[Start of Attachment]
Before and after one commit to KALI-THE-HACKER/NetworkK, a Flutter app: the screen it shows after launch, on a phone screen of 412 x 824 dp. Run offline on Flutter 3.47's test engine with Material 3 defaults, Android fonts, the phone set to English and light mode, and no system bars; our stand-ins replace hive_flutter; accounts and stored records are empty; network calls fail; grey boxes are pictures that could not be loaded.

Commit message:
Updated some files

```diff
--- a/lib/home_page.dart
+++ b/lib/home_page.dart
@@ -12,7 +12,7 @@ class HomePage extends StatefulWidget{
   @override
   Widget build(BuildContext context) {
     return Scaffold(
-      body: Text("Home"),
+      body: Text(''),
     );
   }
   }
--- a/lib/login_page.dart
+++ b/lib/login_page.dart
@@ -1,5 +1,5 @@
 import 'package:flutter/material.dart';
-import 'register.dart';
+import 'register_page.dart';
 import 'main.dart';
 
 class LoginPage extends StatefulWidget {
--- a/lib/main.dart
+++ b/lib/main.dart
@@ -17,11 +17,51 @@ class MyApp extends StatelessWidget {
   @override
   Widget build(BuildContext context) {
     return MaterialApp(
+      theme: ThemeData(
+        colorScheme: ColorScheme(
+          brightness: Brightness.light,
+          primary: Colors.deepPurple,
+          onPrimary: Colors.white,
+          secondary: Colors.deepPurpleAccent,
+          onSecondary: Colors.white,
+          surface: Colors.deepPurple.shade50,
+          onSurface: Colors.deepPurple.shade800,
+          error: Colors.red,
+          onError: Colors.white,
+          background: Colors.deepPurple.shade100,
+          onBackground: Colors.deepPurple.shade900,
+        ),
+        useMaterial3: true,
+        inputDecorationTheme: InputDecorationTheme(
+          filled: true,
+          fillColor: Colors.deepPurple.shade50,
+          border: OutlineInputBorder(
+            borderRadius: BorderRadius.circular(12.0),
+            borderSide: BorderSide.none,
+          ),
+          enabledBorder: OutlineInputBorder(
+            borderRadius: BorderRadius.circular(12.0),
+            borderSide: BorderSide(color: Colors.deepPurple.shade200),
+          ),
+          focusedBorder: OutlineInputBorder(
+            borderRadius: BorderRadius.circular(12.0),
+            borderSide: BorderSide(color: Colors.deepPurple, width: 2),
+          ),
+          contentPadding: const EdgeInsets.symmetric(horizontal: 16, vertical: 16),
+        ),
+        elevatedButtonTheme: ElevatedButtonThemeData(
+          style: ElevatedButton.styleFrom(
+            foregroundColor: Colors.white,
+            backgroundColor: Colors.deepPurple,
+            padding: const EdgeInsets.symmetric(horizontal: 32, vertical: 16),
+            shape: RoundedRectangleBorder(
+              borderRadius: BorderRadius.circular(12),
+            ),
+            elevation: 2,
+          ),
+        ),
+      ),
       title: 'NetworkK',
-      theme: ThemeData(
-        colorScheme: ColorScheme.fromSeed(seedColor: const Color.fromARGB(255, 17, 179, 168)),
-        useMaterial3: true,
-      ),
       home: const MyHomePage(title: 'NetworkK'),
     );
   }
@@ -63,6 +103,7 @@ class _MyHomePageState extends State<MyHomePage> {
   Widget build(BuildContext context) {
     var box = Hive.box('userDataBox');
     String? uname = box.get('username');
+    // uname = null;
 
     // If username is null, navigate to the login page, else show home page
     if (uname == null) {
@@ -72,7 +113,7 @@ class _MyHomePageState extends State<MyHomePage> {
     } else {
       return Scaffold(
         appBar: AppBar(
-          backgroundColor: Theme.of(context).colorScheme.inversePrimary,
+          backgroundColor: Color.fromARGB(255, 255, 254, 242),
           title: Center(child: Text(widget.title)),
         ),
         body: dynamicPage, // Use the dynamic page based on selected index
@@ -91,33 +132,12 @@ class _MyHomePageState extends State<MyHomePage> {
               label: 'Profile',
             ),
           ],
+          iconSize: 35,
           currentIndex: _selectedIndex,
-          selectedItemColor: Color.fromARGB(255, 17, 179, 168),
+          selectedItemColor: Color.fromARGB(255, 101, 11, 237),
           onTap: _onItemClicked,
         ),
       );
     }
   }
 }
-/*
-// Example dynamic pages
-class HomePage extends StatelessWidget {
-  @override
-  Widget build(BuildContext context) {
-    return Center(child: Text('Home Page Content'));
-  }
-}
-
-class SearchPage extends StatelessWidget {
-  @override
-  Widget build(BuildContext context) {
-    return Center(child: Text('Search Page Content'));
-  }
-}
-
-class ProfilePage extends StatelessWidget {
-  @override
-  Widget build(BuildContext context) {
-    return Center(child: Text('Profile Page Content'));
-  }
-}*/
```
[End of Attachment]
» Task goal: Pull out the lines above in which the word "extends" appears.

» Solution for this problem:
@@ -12,7 +12,7 @@ class HomePage extends StatefulWidget{
 class LoginPage extends StatefulWidget {
@@ -17,11 +17,51 @@ class MyApp extends StatelessWidget {
@@ -63,6 +103,7 @@ class _MyHomePageState extends State<MyHomePage> {
@@ -72,7 +113,7 @@ class _MyHomePageState extends State<MyHomePage> {
@@ -91,33 +132,12 @@ class _MyHomePageState extends State<MyHomePage> {
-class HomePage extends StatelessWidget {
-class SearchPage extends StatelessWidget {
-class ProfilePage extends StatelessWidget {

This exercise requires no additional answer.